Research Assistant Professor, Bioengineering
- Ph.D., Chemical Engineering, University of Washington
- B.S., University of Texas, Austin
Dr. Lutz’ career began in chemical engineering and turned to bioengineering as a postdoctoral fellow in the NIH funded Microscale Life Sciences Center at the UW. At the Center he studied engineering directed to biological problems. The Center’s vision, that genetically-identical cells do not behave the same way, captured his imagination and shifted his interest more toward biological applications of engineering.
Dr. Lutz went on to Intel Corporation where he worked with a biomedical research team to develop early stage technologies to improve human health. He worked on-site at the Fred Hutchinson Cancer Research Center in collaboration with Dr. Beatrice Knudsen of FHCRC, Dr. Selena Chan of Intel, and an Intel research team to apply Raman nanoparticle probes for multi-target detection in human cancer tissues.
Most recently, Dr. Lutz joined Prof.
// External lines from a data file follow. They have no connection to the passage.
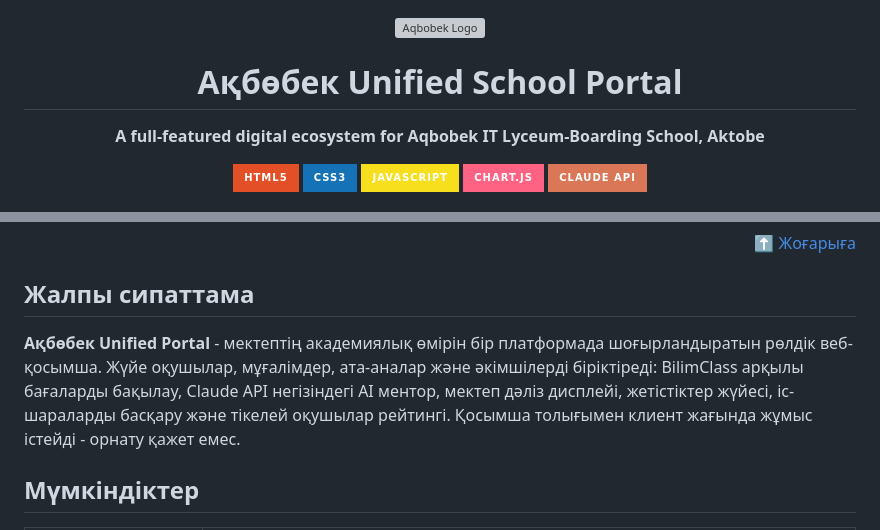
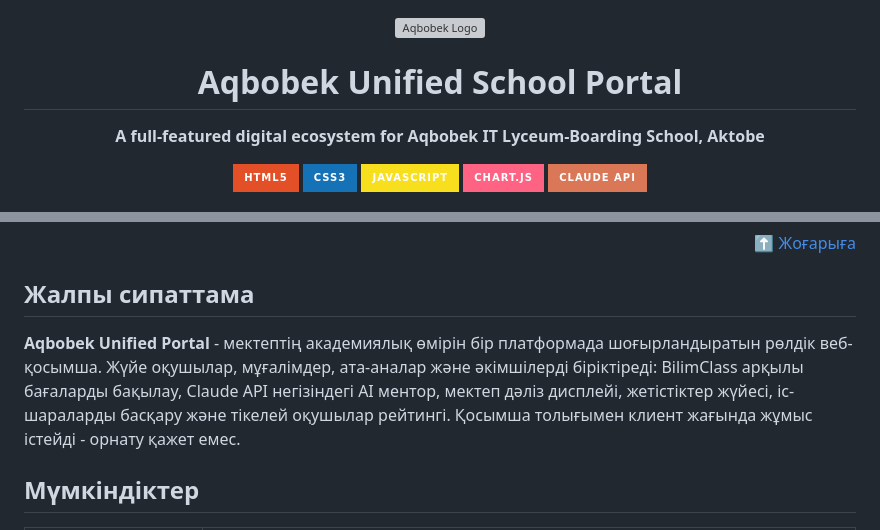
Before and after one commit to herachxx/aqbobek-lyceum-portal, a Markdown page: README.md, 2 parts joined by grey strips. Rendered like a GitHub page; badges without logos; grey boxes are pictures that could not be loaded.

```diff
--- a/README.md
+++ b/README.md
@@ -2,7 +2,7 @@
 
 <img src="https://a1s.kz/Logo_Lyc.png" alt="Aqbobek Logo" width="80"/>
 
-# Ақбөбек Unified School Portal
+# Aqbobek Unified School Portal
 
 **A full-featured digital ecosystem for Aqbobek IT Lyceum-Boarding School, Aktobe**
 
@@ -248,7 +248,7 @@ project/
 
 ## Жалпы сипаттама
 
-**Ақбөбек Unified Portal** - мектептің академиялық өмірін бір платформада шоғырландыратын рөлдік веб-қосымша. Жүйе оқушылар, мұғалімдер, ата-аналар және әкімшілерді біріктіреді: BilimClass арқылы бағаларды бақылау, Claude API негізіндегі AI ментор, мектеп дәліз дисплейі, жетістіктер жүйесі, іс-шараларды басқару және тікелей оқушылар рейтингі. Қосымша толығымен клиент жағында жұмыс істейді - орнату қажет емес.
+**Aqbobek Unified Portal** - мектептің академиялық өмірін бір платформада шоғырландыратын рөлдік веб-қосымша. Жүйе оқушылар, мұғалімдер, ата-аналар және әкімшілерді біріктіреді: BilimClass арқылы бағаларды бақылау, Claude API негізіндегі AI ментор, мектеп дәліз дисплейі, жетістіктер жүйесі, іс-шараларды басқару және тікелей оқушылар рейтингі. Қосымша толығымен клиент жағында жұмыс істейді - орнату қажет емес.
 
 ## Мүмкіндіктер
 
```
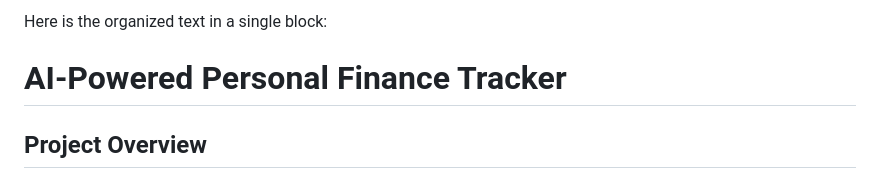
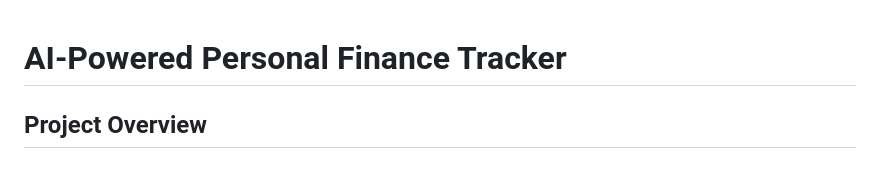
Before and after one commit to Vasudha-aga/SmartExpense, a Markdown page: README.md, the part around the change. Drawn GitHub-style.

Commit message:
Remove organized text block from README
Removed introductory text from README.

```diff
--- a/README.md
+++ b/README.md
@@ -1,5 +1,3 @@
-Here is the organized text in a single block:
-
 **AI-Powered Personal Finance Tracker**
 =============================
 
```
Paul Yager’s group, where he helped lead the research to develop point-of-care diagnostics for low-resource settings.
Dr. Lutz’ awards include; the American Vacuum Society Young Investigator Award from the AVS International Symposium, the NIH/NHGRI Genome Training Grant from the Department of Genome Sciences, University of Washington, the Charles Tobias Memorial Student Poster Award at the Joint Meeting of the Electromechanical Society and International Society of Electrochemistry and the NSF East Asia and Pacific Institute Fellowship from the Chemistry Department, Tohoku University, Sendai, Japan.